“We want everything to be social,” Sheryl Sandberg, Facebook’s chief operating officer, said on “Charlie Rose” a few months ago.
The implications are clear: Facebook wants to build an Internet where watching films, listening to music, reading books and even browsing is done not just openly but socially and collaboratively. Through clever partnerships with companies like Spotify and Netflix, Facebook will create powerful (but latent) incentives that would make users eagerly embrace the tyranny of the “social,” to the point where pursuing any of those activities on their own would become impossible...isn’t it obvious that consuming great art alone is qualitatively different from consuming it socially? And why this fear of solitude in the first place?
It’s one thing to find an interesting article and choose to share it with friends.
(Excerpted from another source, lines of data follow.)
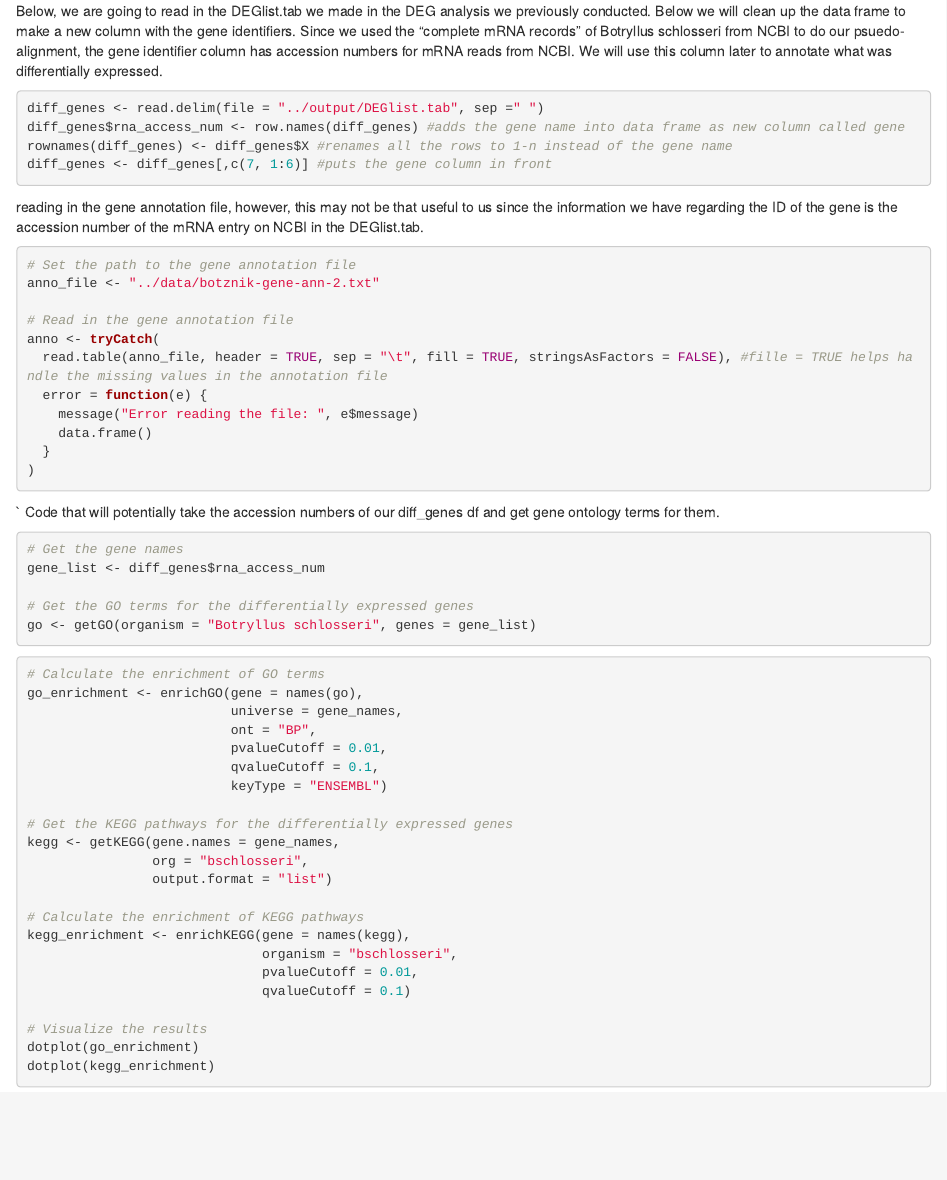
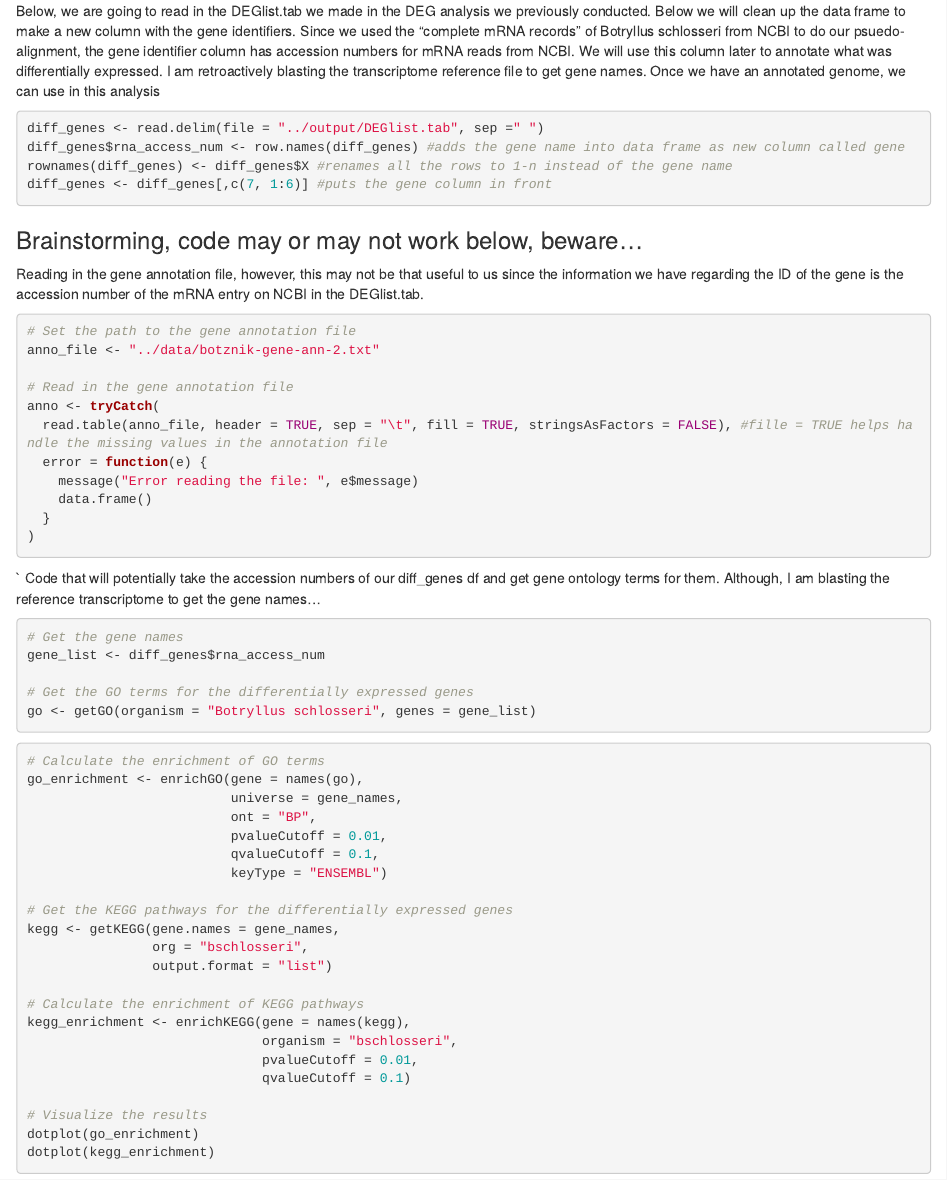
Before and after one commit to course-fish546-2023/celeste-tunicate-devo, an R Markdown document (code/05-functional-enrich.Rmd): the page in a window 1100 px wide, from 800 px down. Rendered offline with R 4.5, knitr and Pandoc, with nearby package versions.

Commit message:
updated comments on code chunks

````diff
--- a/code/05-functional-enrich.Rmd
+++ b/code/05-functional-enrich.Rmd
@@ -55,7 +55,7 @@ curl --insecure -O http://botryllus.stanford.edu/botryllusgenome/download/botzni
 ```
 
 ### Reading in the list of differentially expressed genes:
-Below, we are going to read in the DEGlist.tab we made in the DEG analysis we previously conducted. Below we will clean up the data frame to make a new column with the gene identifiers. Since we used the "complete mRNA records" of Botryllus schlosseri from NCBI to do our psuedo-alignment, the gene identifier column has accession numbers for mRNA reads from NCBI. We will use this column later to annotate what was differentially expressed.
+Below, we are going to read in the DEGlist.tab we made in the DEG analysis we previously conducted. Below we will clean up the data frame to make a new column with the gene identifiers. Since we used the "complete mRNA records" of Botryllus schlosseri from NCBI to do our psuedo-alignment, the gene identifier column has accession numbers for mRNA reads from NCBI. We will use this column later to annotate what was differentially expressed. I am retroactively blasting the transcriptome reference file to get gene names. Once we have an annotated genome, we can use in this analysis
 ```{r}
 
 diff_genes <- read.delim(file = "../output/DEGlist.tab", sep =" ")
@@ -64,7 +64,9 @@ rownames(diff_genes) <- diff_genes$X #renames all the rows to 1-n instead of the
 diff_genes <- diff_genes[,c(7, 1:6)] #puts the gene column in front
 ```
 
-reading in the gene annotation file, however, this may not be that useful to us since the information we have regarding the ID of the gene is the accession number of the mRNA entry on NCBI in the DEGlist.tab.
+
+### Brainstorming, code may or may not work below, beware...
+Reading in the gene annotation file, however, this may not be that useful to us since the information we have regarding the ID of the gene is the accession number of the mRNA entry on NCBI in the DEGlist.tab.
 ```{r}
 # Set the path to the gene annotation file
 anno_file <- "../data/botznik-gene-ann-2.txt"
@@ -80,7 +82,7 @@ anno <- tryCatch(
 
 ```
 `
-Code that will potentially take the accession numbers of our diff_genes df and get gene ontology terms for them.
+Code that will potentially take the accession numbers of our diff_genes df and get gene ontology terms for them. Although, I am blasting the reference transcriptome to get the gene names...
 ```{r}
 # Get the gene names
 gene_list <- diff_genes$rna_access_num
````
It’s quite another to inundate your friends with everything that passes through your browser or your app, hoping that they will pick something interesting along the way.
IT’S this idea that the individual experience is somehow inferior to the collective that underpins Facebook’s recent embrace of “frictionless sharing,” the idea that, from now on, we have to worry only about things we don’t want to share; everything else will be shared automatically. To that end, Facebook is encouraging its partners to build applications that automatically share everything we do: articles we read, music we listen to, videos we watch. It goes without saying that frictionless sharing also makes it easier for Facebook to sell us to advertisers, and for advertisers to sell their wares back to us.
Why do people act like sheep? According to a response on Yahoo, There's safety in numbers. If you don't *really* stand out, people don't really notice you as much (unless you want them to). If your style, opinions or choices are too individual, you are subjected to closer scrutiny from others.
How many sheep are on Facebook? Let me count the ways.